Assigned task:
Reproduce the listing word for word. Skip any image.

Supplied material:
▼▼▼

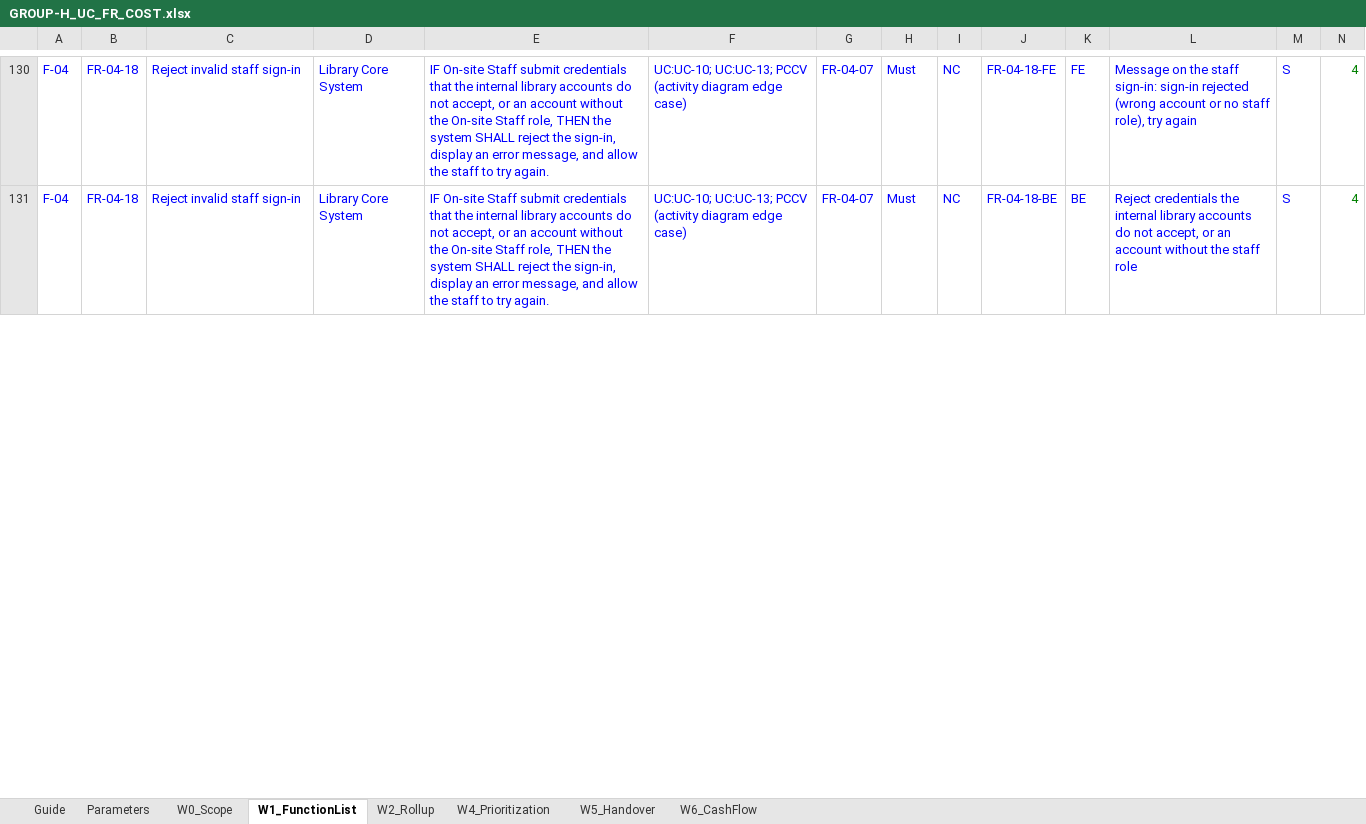
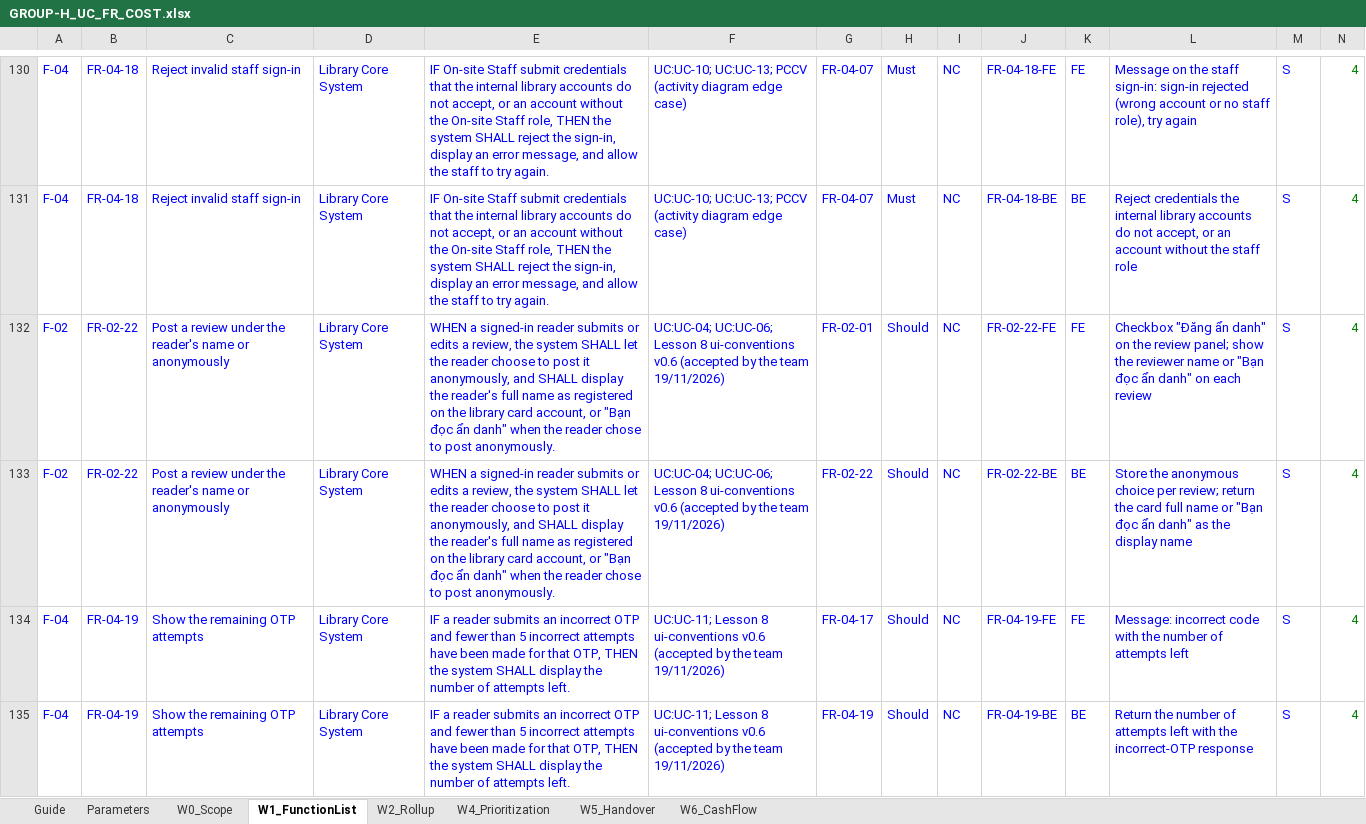
Before and after one commit to chihvcte-beep/dbiz2-group-h, an Excel workbook: [DBIZ 2] GROUP H/GROUP-H_UC_FR_COST.xlsx, sheet W1_FunctionList, drawn as a sheet; only a part is shown, gaps mark what is left out; values as stored, in another font and other column widths than the file's, no borders; rows hold the shown columns only; the diff covers the shown part only; the diff names each change by its address in the sheet, - before the commit and + after, or states it on an @@ line.

```diff
--- a/[DBIZ 2] GROUP H/GROUP-H_UC_FR_COST.xlsx (sheet W1_FunctionList)
+++ b/[DBIZ 2] GROUP H/GROUP-H_UC_FR_COST.xlsx (sheet W1_FunctionList)
+row 132: F-02 | FR-02-22 | Post a review under the reader's name or anonymously | Library Core System | WHEN a signed-in reader submits or edits a review, the system SHALL let the reader choose to post it anonymously, and SHALL display the reader's full name as registered on the library card account, or "Bạn đọc ẩn danh" when the reader chose to post anonymously. | UC:UC-04; UC:UC-06; Lesson 8 ui-conventions v0.6 (accepted by the team 19/11/2026) | FR-02-01 | Should | NC | FR-02-22-FE | FE | Checkbox "Đăng ẩn danh" on the review panel; show the reviewer name or "Bạn đọc ẩn danh" on each review | S | 4
+row 133: F-02 | FR-02-22 | Post a review under the reader's name or anonymously | Library Core System | WHEN a signed-in reader submits or edits a review, the system SHALL let the reader choose to post it anonymously, and SHALL display the reader's full name as registered on the library card account, or "Bạn đọc ẩn danh" when the reader chose to post anonymously. | UC:UC-04; UC:UC-06; Lesson 8 ui-conventions v0.6 (accepted by the team 19/11/2026) | FR-02-22 | Should | NC | FR-02-22-BE | BE | Store the anonymous choice per review; return the card full name or "Bạn đọc ẩn danh" as the display name | S | 4
+row 134: F-04 | FR-04-19 | Show the remaining OTP attempts | Library Core System | IF a reader submits an incorrect OTP and fewer than 5 incorrect attempts have been made for that OTP, THEN the system SHALL display the number of attempts left. | UC:UC-11; Lesson 8 ui-conventions v0.6 (accepted by the team 19/11/2026) | FR-04-17 | Should | NC | FR-04-19-FE | FE | Message: incorrect code with the number of attempts left | S | 4
+row 135: F-04 | FR-04-19 | Show the remaining OTP attempts | Library Core System | IF a reader submits an incorrect OTP and fewer than 5 incorrect attempts have been made for that OTP, THEN the system SHALL display the number of attempts left. | UC:UC-11; Lesson 8 ui-conventions v0.6 (accepted by the team 19/11/2026) | FR-04-19 | Should | NC | FR-04-19-BE | BE | Return the number of attempts left with the incorrect-OTP response | S | 4
```
Also changed, not shown: 2 added rows and 4 edited cells elsewhere in this sheet, sheet W2_Rollup, sheet W4_Prioritization, formulas that keep their value, 7 other files.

▲▲▲

Solution to this exercise:
Before and after one commit to chihvcte-beep/dbiz2-group-h, an Excel workbook: [DBIZ 2] GROUP H/GROUP-H_UC_FR_COST.xlsx, sheet W1_FunctionList, drawn as a sheet; only a part is shown, gaps mark what is left out; values as stored, in another font and other column widths than the file's, no borders; rows hold the shown columns only; the diff covers the shown part only; the diff names each change by its address in the sheet, - before the commit and + after, or states it on an @@ line.

```diff
--- a/[DBIZ 2] GROUP H/GROUP-H_UC_FR_COST.xlsx (sheet W1_FunctionList)
+++ b/[DBIZ 2] GROUP H/GROUP-H_UC_FR_COST.xlsx (sheet W1_FunctionList)
+row 132: F-02 | FR-02-22 | Post a review under the reader's name or anonymously | Library Core System | WHEN a signed-in reader submits or edits a review, the system SHALL let the reader choose to post it anonymously, and SHALL display the reader's full name as registered on the library card account, or "Bạn đọc ẩn danh" when the reader chose to post anonymously. | UC:UC-04; UC:UC-06; Lesson 8 ui-conventions v0.6 (accepted by the team 19/11/2026) | FR-02-01 | Should | NC | FR-02-22-FE | FE | Checkbox "Đăng ẩn danh" on the review panel; show the reviewer name or "Bạn đọc ẩn danh" on each review | S | 4
+row 133: F-02 | FR-02-22 | Post a review under the reader's name or anonymously | Library Core System | WHEN a signed-in reader submits or edits a review, the system SHALL let the reader choose to post it anonymously, and SHALL display the reader's full name as registered on the library card account, or "Bạn đọc ẩn danh" when the reader chose to post anonymously. | UC:UC-04; UC:UC-06; Lesson 8 ui-conventions v0.6 (accepted by the team 19/11/2026) | FR-02-22 | Should | NC | FR-02-22-BE | BE | Store the anonymous choice per review; return the card full name or "Bạn đọc ẩn danh" as the display name | S | 4
+row 134: F-04 | FR-04-19 | Show the remaining OTP attempts | Library Core System | IF a reader submits an incorrect OTP and fewer than 5 incorrect attempts have been made for that OTP, THEN the system SHALL display the number of attempts left. | UC:UC-11; Lesson 8 ui-conventions v0.6 (accepted by the team 19/11/2026) | FR-04-17 | Should | NC | FR-04-19-FE | FE | Message: incorrect code with the number of attempts left | S | 4
+row 135: F-04 | FR-04-19 | Show the remaining OTP attempts | Library Core System | IF a reader submits an incorrect OTP and fewer than 5 incorrect attempts have been made for that OTP, THEN the system SHALL display the number of attempts left. | UC:UC-11; Lesson 8 ui-conventions v0.6 (accepted by the team 19/11/2026) | FR-04-19 | Should | NC | FR-04-19-BE | BE | Return the number of attempts left with the incorrect-OTP response | S | 4
```
Also changed, not shown: 2 added rows and 4 edited cells elsewhere in this sheet, sheet W2_Rollup, sheet W4_Prioritization, formulas that keep their value, 7 other files.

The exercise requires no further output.